§ **Records for this exercise**
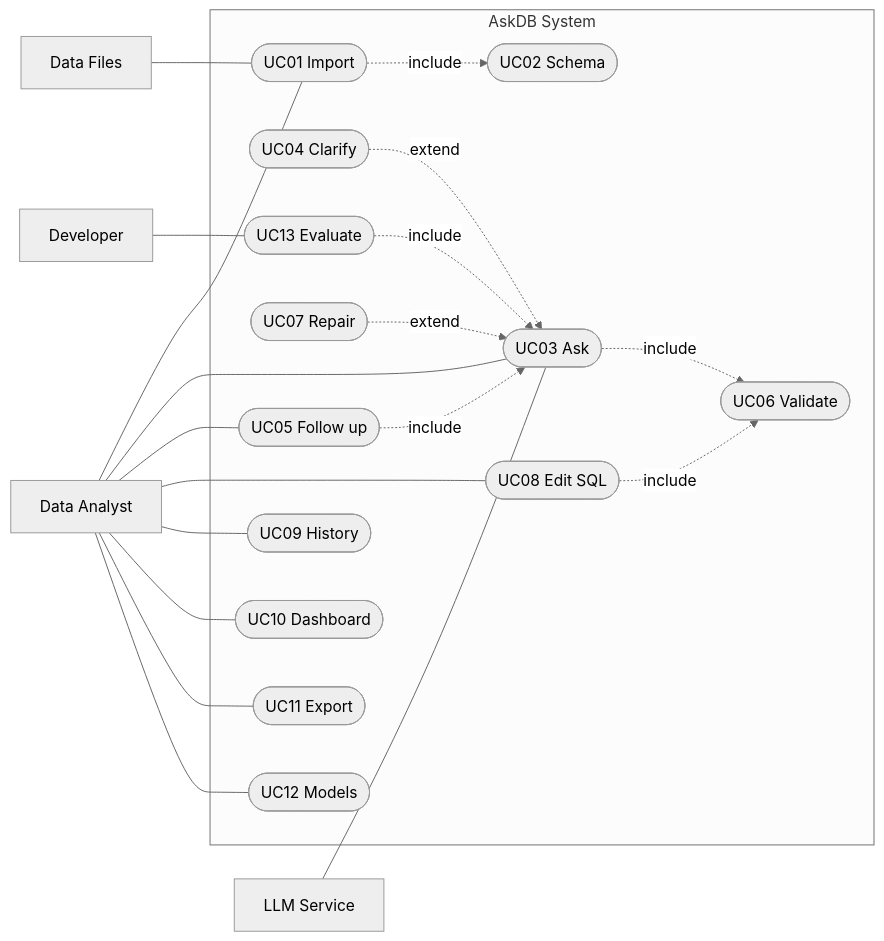
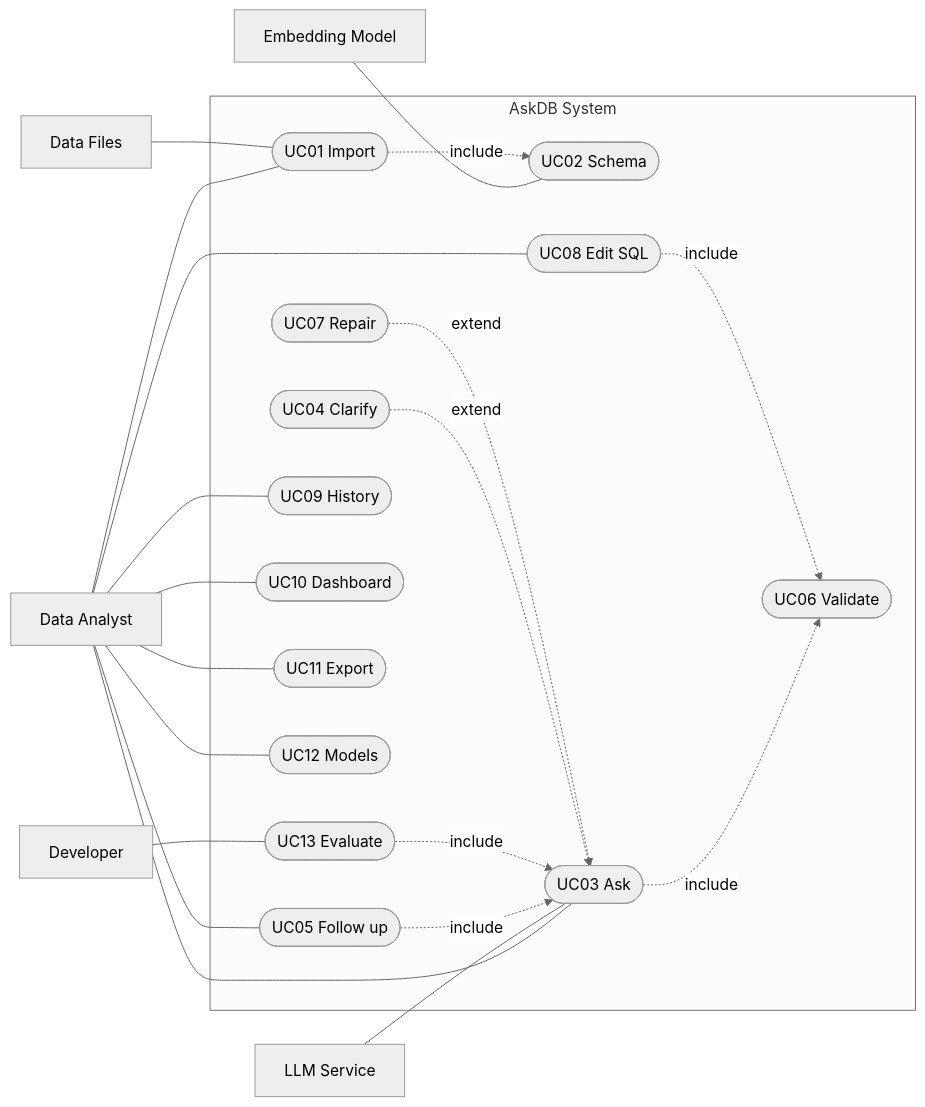
One commit to krishi-shah/AskDB-Data-Analyst-Agent changed the sixth of 15 diagrams in docs/Stage1_Design_Report.md. Above: the diagram before and after it, drawn with Mermaid (neutral theme). The commit also changed other lines of this file, not shown here.

Commit message:
Complete the Stage 1 diagrams with the window, actors, and multiplicities.

````diff
--- a/docs/Stage1_Design_Report.md
+++ b/docs/Stage1_Design_Report.md
@@ -740,43 +794,45 @@
 ```mermaid
 flowchart LR
     analyst["Data Analyst"]
     dev["Developer"]
     llm["LLM Service"]
     files["Data Files"]
+    embed["Embedding Model"]
 
     subgraph sys["AskDB System"]
         UC01(["UC01 Import"])
         UC02(["UC02 Schema"])
         UC03(["UC03 Ask"])
         UC04(["UC04 Clarify"])
         UC05(["UC05 Follow up"])
         UC06(["UC06 Validate"])
         UC07(["UC07 Repair"])
         UC08(["UC08 Edit SQL"])
         UC09(["UC09 History"])
         UC10(["UC10 Dashboard"])
         UC11(["UC11 Export"])
         UC12(["UC12 Models"])
         UC13(["UC13 Evaluate"])
     end
 
     analyst --- UC01
     analyst --- UC03
     analyst --- UC05
     analyst --- UC08
     analyst --- UC09
     analyst --- UC10
     analyst --- UC11
     analyst --- UC12
     dev --- UC13
     files --- UC01
     llm --- UC03
+    embed --- UC02
 
     UC01 -.->|include| UC02
     UC03 -.->|include| UC06
     UC08 -.->|include| UC06
     UC05 -.->|include| UC03
     UC13 -.->|include| UC03
     UC04 -.->|extend| UC03
     UC07 -.->|extend| UC03
 ```
````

§ **What you have to do**
Return the material above in exact form. Pictures stay out.

§ **Written answer**
One commit to krishi-shah/AskDB-Data-Analyst-Agent changed the sixth of 15 diagrams in docs/Stage1_Design_Report.md. Above: the diagram before and after it, drawn with Mermaid (neutral theme). The commit also changed other lines of this file, not shown here.

Commit message:
Complete the Stage 1 diagrams with the window, actors, and multiplicities.

````diff
--- a/docs/Stage1_Design_Report.md
+++ b/docs/Stage1_Design_Report.md
@@ -740,43 +794,45 @@
 ```mermaid
 flowchart LR
     analyst["Data Analyst"]
     dev["Developer"]
     llm["LLM Service"]
     files["Data Files"]
+    embed["Embedding Model"]
 
     subgraph sys["AskDB System"]
         UC01(["UC01 Import"])
         UC02(["UC02 Schema"])
         UC03(["UC03 Ask"])
         UC04(["UC04 Clarify"])
         UC05(["UC05 Follow up"])
         UC06(["UC06 Validate"])
         UC07(["UC07 Repair"])
         UC08(["UC08 Edit SQL"])
         UC09(["UC09 History"])
         UC10(["UC10 Dashboard"])
         UC11(["UC11 Export"])
         UC12(["UC12 Models"])
         UC13(["UC13 Evaluate"])
     end
 
     analyst --- UC01
     analyst --- UC03
     analyst --- UC05
     analyst --- UC08
     analyst --- UC09
     analyst --- UC10
     analyst --- UC11
     analyst --- UC12
     dev --- UC13
     files --- UC01
     llm --- UC03
+    embed --- UC02
 
     UC01 -.->|include| UC02
     UC03 -.->|include| UC06
     UC08 -.->|include| UC06
     UC05 -.->|include| UC03
     UC13 -.->|include| UC03
     UC04 -.->|extend| UC03
     UC07 -.->|extend| UC03
 ```
````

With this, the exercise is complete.